ABOUT THIS TASK:
Work out how many lines below contain the word "Celery". Only the number is wanted.

----

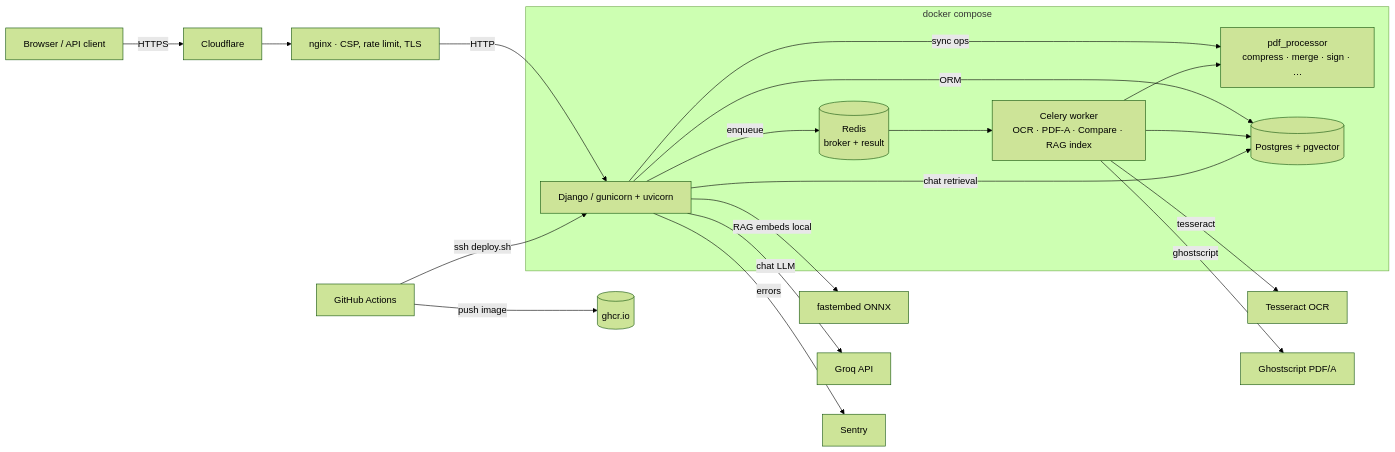
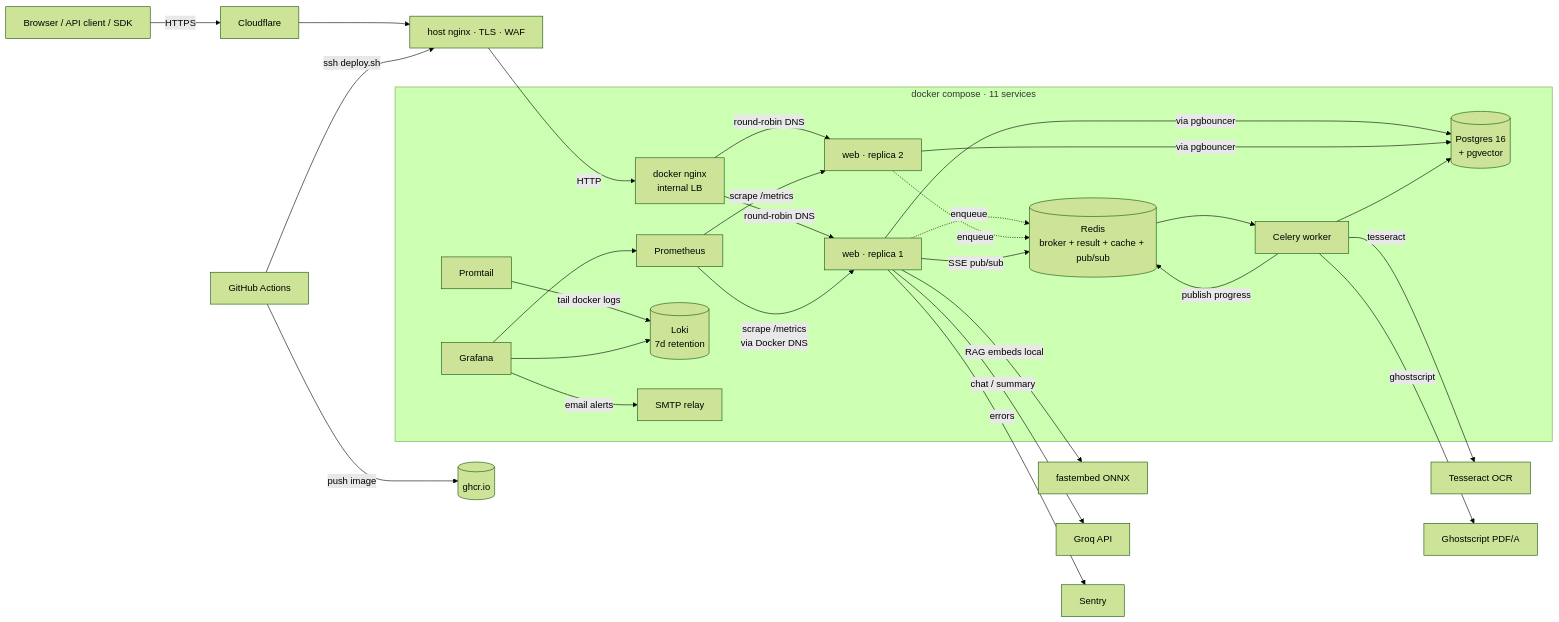
The first of 2 diagrams in README.md (Alexandru2984/pdf_Editor_v2), drawn with Mermaid (forest theme) before and after one commit. The commit also changed other lines of this file, not shown here.

Commit message:
docs(readme): expand with observability + SDK + perf numbers

````diff
--- a/README.md
+++ b/README.md
@@ -47,25 +80,35 @@
 ```mermaid
 flowchart LR
-    Client[Browser / API client] -->|HTTPS| CF[Cloudflare]
-    CF --> Nginx[nginx · CSP, rate limit, TLS]
-    Nginx -->|HTTP| Web[Django / gunicorn + uvicorn]
+    Client[Browser / API client / SDK] -->|HTTPS| CF[Cloudflare]
+    CF --> HostNginx[host nginx · TLS · WAF]
+    HostNginx -->|HTTP| LB[docker nginx<br/>internal LB]
 
-    subgraph Compose ["docker compose"]
-        Web -->|sync ops| OPS[pdf_processor<br/>compress · merge · sign · …]
-        Web -->|enqueue| Redis[(Redis<br/>broker + result)]
-        Redis --> Worker[Celery worker<br/>OCR · PDF-A · Compare · RAG index]
-        Worker --> OPS
-        Web -->|ORM| DB[(Postgres + pgvector)]
+    subgraph Compose ["docker compose · 11 services"]
+        LB -->|round-robin DNS| Web1[web · replica 1]
+        LB -->|round-robin DNS| Web2[web · replica 2]
+        Web1 -.->|enqueue| Redis[(Redis<br/>broker + result + cache + pub/sub)]
+        Web2 -.->|enqueue| Redis
+        Redis --> Worker[Celery worker]
+        Web1 -->|via pgbouncer| DB[(Postgres 16<br/>+ pgvector)]
+        Web2 -->|via pgbouncer| DB
         Worker --> DB
-        Web -->|chat retrieval| DB
+        Web1 -->|SSE pub/sub| Redis
+        Worker -->|publish progress| Redis
+
+        Prom[Prometheus] -->|scrape /metrics<br/>via Docker DNS| Web1
+        Prom -->|scrape /metrics| Web2
+        Promtail -->|tail docker logs| Loki[(Loki<br/>7d retention)]
+        Grafana --> Prom
+        Grafana --> Loki
+        Grafana -->|email alerts| SMTP[SMTP relay]
     end
 
     Worker -->|tesseract| OCR[Tesseract OCR]
     Worker -->|ghostscript| GS[Ghostscript PDF/A]
-    Web -->|RAG embeds local| FE[fastembed ONNX]
-    Web -->|chat LLM| Groq[Groq API]
-    Web -->|errors| Sentry[Sentry]
+    Web1 -->|RAG embeds local| FE[fastembed ONNX]
+    Web1 -->|chat / summary| Groq[Groq API]
+    Web1 -->|errors| Sentry[Sentry]
 
     GHA[GitHub Actions] -->|push image| GHCR[(ghcr.io)]
-    GHA -->|ssh deploy.sh| Web
+    GHA -->|ssh deploy.sh| HostNginx
 ```
````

----

EXERCISE SOLUTION:
2